Write out each record below, word for word.

- - -

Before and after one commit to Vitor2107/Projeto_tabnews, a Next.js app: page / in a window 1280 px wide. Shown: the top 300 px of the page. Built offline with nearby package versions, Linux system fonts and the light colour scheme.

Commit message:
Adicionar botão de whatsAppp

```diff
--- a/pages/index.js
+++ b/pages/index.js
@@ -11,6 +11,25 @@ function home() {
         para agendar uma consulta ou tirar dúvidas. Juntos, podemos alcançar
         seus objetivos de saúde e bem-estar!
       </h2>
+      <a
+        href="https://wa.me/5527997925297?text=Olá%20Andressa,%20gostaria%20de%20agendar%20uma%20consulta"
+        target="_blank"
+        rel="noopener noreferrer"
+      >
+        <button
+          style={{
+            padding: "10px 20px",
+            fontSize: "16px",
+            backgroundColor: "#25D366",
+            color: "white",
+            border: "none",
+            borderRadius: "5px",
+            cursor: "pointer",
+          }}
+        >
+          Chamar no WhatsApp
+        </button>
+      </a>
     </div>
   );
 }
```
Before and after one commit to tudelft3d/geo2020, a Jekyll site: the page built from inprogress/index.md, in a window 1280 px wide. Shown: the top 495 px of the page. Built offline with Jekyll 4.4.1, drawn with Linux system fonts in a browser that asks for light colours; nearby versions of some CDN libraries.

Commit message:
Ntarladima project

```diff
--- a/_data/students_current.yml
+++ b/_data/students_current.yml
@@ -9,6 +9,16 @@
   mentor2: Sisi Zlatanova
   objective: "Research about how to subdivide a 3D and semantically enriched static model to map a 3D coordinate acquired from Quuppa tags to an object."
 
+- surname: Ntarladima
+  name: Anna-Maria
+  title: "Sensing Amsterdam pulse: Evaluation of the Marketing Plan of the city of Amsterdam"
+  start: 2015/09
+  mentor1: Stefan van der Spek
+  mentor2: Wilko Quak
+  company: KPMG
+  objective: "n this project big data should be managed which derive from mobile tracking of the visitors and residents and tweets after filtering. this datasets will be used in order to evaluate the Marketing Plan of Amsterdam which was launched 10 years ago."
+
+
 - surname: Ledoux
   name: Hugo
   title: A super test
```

- - -

▶ **RESULT**:
Before and after one commit to Vitor2107/Projeto_tabnews, a Next.js app: page / in a window 1280 px wide. Shown: the top 300 px of the page. Built offline with nearby package versions, Linux system fonts and the light colour scheme.

Commit message:
Adicionar botão de whatsAppp

```diff
--- a/pages/index.js
+++ b/pages/index.js
@@ -11,6 +11,25 @@ function home() {
         para agendar uma consulta ou tirar dúvidas. Juntos, podemos alcançar
         seus objetivos de saúde e bem-estar!
       </h2>
+      <a
+        href="https://wa.me/5527997925297?text=Olá%20Andressa,%20gostaria%20de%20agendar%20uma%20consulta"
+        target="_blank"
+        rel="noopener noreferrer"
+      >
+        <button
+          style={{
+            padding: "10px 20px",
+            fontSize: "16px",
+            backgroundColor: "#25D366",
+            color: "white",
+            border: "none",
+            borderRadius: "5px",
+            cursor: "pointer",
+          }}
+        >
+          Chamar no WhatsApp
+        </button>
+      </a>
     </div>
   );
 }
```
Before and after one commit to tudelft3d/geo2020, a Jekyll site: the page built from inprogress/index.md, in a window 1280 px wide. Shown: the top 495 px of the page. Built offline with Jekyll 4.4.1, drawn with Linux system fonts in a browser that asks for light colours; nearby versions of some CDN libraries.

Commit message:
Ntarladima project

```diff
--- a/_data/students_current.yml
+++ b/_data/students_current.yml
@@ -9,6 +9,16 @@
   mentor2: Sisi Zlatanova
   objective: "Research about how to subdivide a 3D and semantically enriched static model to map a 3D coordinate acquired from Quuppa tags to an object."
 
+- surname: Ntarladima
+  name: Anna-Maria
+  title: "Sensing Amsterdam pulse: Evaluation of the Marketing Plan of the city of Amsterdam"
+  start: 2015/09
+  mentor1: Stefan van der Spek
+  mentor2: Wilko Quak
+  company: KPMG
+  objective: "n this project big data should be managed which derive from mobile tracking of the visitors and residents and tweets after filtering. this datasets will be used in order to evaluate the Marketing Plan of Amsterdam which was launched 10 years ago."
+
+
 - surname: Ledoux
   name: Hugo
   title: A super test
```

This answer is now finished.